- **Work instruction**
Scan the entries below and return each line that contains "fontsize".
◆ ◆ ◆ ◆
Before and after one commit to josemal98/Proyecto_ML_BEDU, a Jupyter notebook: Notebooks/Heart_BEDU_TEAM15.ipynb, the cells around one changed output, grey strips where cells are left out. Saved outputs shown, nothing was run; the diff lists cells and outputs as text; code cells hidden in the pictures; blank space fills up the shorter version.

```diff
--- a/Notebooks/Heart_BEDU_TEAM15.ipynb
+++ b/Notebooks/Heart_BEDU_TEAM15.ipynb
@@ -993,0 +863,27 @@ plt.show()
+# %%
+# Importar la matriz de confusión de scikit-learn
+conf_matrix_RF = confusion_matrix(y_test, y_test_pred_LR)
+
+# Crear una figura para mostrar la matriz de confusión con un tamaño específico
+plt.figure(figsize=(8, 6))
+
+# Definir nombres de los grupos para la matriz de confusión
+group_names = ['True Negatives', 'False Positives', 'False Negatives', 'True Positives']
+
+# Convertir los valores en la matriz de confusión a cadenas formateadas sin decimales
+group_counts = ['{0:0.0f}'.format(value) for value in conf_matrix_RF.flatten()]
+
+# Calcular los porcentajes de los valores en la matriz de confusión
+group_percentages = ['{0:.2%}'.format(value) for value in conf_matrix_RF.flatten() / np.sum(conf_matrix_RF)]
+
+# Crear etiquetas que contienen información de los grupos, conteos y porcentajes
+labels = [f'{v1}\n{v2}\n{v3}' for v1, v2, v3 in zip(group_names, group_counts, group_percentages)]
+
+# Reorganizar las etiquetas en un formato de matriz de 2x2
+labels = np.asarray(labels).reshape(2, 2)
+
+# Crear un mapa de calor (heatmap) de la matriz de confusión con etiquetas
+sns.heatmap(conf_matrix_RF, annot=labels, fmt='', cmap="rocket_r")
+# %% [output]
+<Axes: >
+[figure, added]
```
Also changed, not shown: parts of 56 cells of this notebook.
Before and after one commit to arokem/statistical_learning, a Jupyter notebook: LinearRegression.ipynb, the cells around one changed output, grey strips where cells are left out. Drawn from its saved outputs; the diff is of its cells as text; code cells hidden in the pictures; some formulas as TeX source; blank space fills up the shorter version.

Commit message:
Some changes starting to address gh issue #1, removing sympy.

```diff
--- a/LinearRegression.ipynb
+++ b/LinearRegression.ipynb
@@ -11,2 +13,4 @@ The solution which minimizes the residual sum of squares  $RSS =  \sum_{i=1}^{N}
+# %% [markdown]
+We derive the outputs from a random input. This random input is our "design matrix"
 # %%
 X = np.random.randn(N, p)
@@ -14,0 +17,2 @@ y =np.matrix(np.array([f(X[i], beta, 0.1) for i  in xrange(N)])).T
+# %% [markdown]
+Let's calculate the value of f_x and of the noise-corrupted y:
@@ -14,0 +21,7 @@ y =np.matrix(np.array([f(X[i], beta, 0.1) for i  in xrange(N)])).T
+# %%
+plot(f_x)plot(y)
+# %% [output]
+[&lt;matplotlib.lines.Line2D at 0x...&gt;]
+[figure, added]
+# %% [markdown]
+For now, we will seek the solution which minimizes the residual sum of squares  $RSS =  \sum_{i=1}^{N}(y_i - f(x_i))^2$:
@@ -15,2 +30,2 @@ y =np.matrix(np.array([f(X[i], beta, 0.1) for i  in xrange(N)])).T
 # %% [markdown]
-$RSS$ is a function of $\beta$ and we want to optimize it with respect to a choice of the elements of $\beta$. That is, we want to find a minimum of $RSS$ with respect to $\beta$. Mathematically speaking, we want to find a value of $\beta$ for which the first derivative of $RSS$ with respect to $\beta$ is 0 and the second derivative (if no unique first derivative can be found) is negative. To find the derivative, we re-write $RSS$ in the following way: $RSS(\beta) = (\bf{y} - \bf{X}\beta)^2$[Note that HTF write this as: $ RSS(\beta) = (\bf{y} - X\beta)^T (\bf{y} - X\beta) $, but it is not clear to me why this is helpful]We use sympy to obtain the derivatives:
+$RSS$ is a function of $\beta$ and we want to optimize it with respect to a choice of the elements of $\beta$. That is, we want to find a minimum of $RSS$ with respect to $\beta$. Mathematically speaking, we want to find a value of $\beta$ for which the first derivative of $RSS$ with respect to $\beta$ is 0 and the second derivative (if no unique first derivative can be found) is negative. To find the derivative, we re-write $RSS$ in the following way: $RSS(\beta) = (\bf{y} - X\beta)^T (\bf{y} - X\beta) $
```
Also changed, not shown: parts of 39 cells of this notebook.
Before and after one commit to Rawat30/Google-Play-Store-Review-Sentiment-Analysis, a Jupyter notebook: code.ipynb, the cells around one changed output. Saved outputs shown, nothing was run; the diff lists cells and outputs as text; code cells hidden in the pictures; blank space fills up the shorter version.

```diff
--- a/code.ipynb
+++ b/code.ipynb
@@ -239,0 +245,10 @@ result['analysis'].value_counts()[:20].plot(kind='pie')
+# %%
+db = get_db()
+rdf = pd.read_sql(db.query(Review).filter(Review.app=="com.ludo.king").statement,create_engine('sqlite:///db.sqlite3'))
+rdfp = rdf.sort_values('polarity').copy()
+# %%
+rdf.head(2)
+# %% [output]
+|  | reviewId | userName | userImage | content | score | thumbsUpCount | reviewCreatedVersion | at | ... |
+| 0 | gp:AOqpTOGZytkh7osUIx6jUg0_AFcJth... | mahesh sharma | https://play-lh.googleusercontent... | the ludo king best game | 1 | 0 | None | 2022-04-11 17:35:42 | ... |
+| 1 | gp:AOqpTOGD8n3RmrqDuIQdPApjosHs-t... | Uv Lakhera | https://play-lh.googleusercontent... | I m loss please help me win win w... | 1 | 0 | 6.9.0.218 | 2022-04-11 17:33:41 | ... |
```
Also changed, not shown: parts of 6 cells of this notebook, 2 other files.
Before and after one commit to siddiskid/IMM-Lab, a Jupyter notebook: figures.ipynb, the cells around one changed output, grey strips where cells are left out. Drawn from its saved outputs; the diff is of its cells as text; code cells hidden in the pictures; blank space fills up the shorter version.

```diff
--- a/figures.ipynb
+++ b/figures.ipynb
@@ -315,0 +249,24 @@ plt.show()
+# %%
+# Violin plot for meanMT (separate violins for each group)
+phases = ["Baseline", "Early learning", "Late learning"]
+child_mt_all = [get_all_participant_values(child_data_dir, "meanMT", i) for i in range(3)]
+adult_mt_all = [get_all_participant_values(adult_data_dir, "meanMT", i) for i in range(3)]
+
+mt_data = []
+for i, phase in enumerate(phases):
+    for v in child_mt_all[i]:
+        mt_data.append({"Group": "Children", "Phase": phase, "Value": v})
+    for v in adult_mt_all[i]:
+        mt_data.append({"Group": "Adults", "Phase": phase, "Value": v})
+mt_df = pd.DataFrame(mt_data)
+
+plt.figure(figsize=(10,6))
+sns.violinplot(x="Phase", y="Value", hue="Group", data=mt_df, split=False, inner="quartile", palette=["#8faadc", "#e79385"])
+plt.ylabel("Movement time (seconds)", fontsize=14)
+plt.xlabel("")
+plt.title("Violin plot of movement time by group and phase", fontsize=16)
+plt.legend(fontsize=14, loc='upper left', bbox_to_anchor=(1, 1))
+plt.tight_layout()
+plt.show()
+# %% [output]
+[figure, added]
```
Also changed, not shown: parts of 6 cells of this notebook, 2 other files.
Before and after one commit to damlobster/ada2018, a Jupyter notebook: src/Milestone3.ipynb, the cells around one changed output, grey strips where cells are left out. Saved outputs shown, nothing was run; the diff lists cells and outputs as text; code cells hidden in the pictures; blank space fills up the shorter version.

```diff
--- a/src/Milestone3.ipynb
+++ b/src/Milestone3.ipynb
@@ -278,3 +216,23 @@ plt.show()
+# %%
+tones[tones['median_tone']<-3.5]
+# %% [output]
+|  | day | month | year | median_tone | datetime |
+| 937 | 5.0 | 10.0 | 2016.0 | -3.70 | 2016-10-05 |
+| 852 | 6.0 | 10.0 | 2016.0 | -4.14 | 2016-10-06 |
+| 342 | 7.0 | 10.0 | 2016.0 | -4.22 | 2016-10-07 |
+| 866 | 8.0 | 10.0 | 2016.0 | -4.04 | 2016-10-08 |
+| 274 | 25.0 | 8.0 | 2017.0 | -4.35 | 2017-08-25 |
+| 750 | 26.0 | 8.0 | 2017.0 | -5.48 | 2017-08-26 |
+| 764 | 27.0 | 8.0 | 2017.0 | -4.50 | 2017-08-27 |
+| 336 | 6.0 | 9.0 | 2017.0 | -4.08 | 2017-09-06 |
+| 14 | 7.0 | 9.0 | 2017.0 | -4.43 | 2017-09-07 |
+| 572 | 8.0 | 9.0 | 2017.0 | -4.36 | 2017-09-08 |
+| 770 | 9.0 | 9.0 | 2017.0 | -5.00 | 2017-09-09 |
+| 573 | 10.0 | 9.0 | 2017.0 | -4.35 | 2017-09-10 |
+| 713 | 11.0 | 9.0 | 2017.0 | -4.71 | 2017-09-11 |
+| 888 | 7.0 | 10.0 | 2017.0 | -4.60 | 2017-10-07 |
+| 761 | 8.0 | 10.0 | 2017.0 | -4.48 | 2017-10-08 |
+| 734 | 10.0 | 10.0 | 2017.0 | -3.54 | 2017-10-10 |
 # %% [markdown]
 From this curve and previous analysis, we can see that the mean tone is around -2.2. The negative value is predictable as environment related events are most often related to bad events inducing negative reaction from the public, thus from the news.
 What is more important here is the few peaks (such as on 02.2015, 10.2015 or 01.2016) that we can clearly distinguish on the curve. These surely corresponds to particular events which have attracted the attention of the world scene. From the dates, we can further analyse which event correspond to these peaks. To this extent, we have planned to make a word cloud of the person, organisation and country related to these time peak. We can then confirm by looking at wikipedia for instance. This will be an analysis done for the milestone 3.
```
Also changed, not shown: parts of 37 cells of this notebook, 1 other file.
◆ ◆ ◆ ◆
- **The answer**
+plt.ylabel("Movement time (seconds)", fontsize=14)
+plt.title("Violin plot of movement time by group and phase", fontsize=16)
+plt.legend(fontsize=14, loc='upper left', bbox_to_anchor=(1, 1))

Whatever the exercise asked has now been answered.